CSHS now awards Continuing Education Units (CEU’s) to nurses for certain courses.
Need to pay your class balance? please see instructions on the registration page.
Located two miles west of Forestville, in beautiful Sonoma County, the California School of Herbal Studies is one of North America’s oldest centers for herbal education. Founded in 1978 by Rosemary Gladstar, and led today by School Directors Rebecca Maxfield and Jason Miller, along with Program Coordinator Autumn Summers, CSHS continues in the spirit in which it was created.
Our full-time, 8-month intensive offers students a broad-based foundation in herbal medicine. For those who can't make a fulltime commitment we also offer a broad range of weekend series courses and one-day workshops. Successful graduates of our intensive program leave here with the knowledge they need to enter and contribute to the field of herbalism. Upon graduation students receive certificates of completion that are highly regarded by the herbal community.
CSHS is located on a lovely, rustic 80 acre sanctuary known as Emerald Valley.

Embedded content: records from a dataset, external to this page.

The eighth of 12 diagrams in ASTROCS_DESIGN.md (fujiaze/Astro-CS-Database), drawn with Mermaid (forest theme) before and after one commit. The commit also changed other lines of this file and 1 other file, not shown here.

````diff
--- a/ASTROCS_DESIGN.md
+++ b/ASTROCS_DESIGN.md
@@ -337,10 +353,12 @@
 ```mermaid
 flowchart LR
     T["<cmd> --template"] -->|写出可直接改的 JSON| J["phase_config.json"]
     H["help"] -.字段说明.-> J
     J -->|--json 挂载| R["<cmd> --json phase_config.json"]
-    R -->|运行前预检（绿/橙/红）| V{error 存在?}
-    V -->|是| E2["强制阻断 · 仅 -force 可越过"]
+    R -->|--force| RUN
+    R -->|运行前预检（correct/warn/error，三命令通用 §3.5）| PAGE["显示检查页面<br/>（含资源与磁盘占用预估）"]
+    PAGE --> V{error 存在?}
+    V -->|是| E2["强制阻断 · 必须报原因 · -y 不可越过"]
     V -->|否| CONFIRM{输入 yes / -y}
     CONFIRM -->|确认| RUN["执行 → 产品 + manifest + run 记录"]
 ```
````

Our campus includes a classroom with an adjacent kitchen, a one-half acre garden with over 400 herb species, a medicine making building and forested hiking trails. Forestville is an hour and a half drive north of San Francisco. Visitors to the school are welcome, but please call first so we can be sure someone will be available to greet you! We look forward to meeting you and sharing friendship and herbal experiences.

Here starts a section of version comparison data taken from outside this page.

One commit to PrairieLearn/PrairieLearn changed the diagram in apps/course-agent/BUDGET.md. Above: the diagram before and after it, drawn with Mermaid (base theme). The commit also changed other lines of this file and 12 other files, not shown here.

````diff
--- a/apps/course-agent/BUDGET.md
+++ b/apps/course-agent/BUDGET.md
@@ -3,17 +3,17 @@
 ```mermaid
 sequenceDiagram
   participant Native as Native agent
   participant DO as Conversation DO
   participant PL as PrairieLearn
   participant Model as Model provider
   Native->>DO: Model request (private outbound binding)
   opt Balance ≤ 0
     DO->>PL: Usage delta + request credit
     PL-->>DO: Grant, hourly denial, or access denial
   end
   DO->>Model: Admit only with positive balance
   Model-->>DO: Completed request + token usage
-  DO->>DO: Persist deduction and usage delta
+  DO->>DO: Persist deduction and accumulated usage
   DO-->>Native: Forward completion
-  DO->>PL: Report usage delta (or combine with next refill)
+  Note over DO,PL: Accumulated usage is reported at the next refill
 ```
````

herb of the month: Red Root (continued from left)
indications: Red Root is an aromatic bitter and slightly warming herb that yields a deep red tincture and is associated with the blood. It helps move the blood and lymph more freely throughout their channels, helping with swollen lymph nodes or the ill-effects of sluggish, fatty blood. The ability of Red Root to stimulate and support this fluid movement makes it potentially useful in many situations, such as treating hemorrhoids, varicose veins, broken capillaries, breast/ovarian/testicular cysts, heavy menstruation or supporting swollen spleens due to viral infections. Many herbalists find that it is used best in formula with other supporting herbs. Because of its astringency it has also been used by Native Americans and early American doctors to stop bleeding.
Beyond the western lymphatic Spleen, Red Root has a special connection with the Spleen in Traditional Chinese Medicine - the organ that moves the fluids around the body and plays an essential role in digestive metabolism by drawing the nourishment from digesting food into the body. Thus Red Root can address stagnant, irritated damp digestion that comes with cold, dry symptoms. Matthew Wood talks about the Greek connection of spleen with 'melancholia' - similar to TCM spleen ideas that excessive thought and introspection can bring about a 'Spleen' imbalance marked by sluggishness of direction, purpose and creative flow. He recommends smaller more energetic doses for this.

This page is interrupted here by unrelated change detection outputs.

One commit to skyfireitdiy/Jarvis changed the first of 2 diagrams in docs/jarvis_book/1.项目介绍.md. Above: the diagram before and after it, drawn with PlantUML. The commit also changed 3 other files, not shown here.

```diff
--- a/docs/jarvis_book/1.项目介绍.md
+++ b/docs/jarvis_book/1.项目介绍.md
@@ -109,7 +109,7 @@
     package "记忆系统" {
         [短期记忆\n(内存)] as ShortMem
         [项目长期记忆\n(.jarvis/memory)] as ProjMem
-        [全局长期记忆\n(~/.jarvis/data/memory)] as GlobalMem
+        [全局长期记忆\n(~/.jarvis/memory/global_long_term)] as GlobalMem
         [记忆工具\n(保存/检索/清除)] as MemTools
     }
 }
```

cautions: Can be irritating in higher doses; use carefully if undergoing medical treatment for any disease.
note: This information is not a replacement for a trained herbalist. Please consult your medical professional before treating yourself or others with this or any other herbal remedy.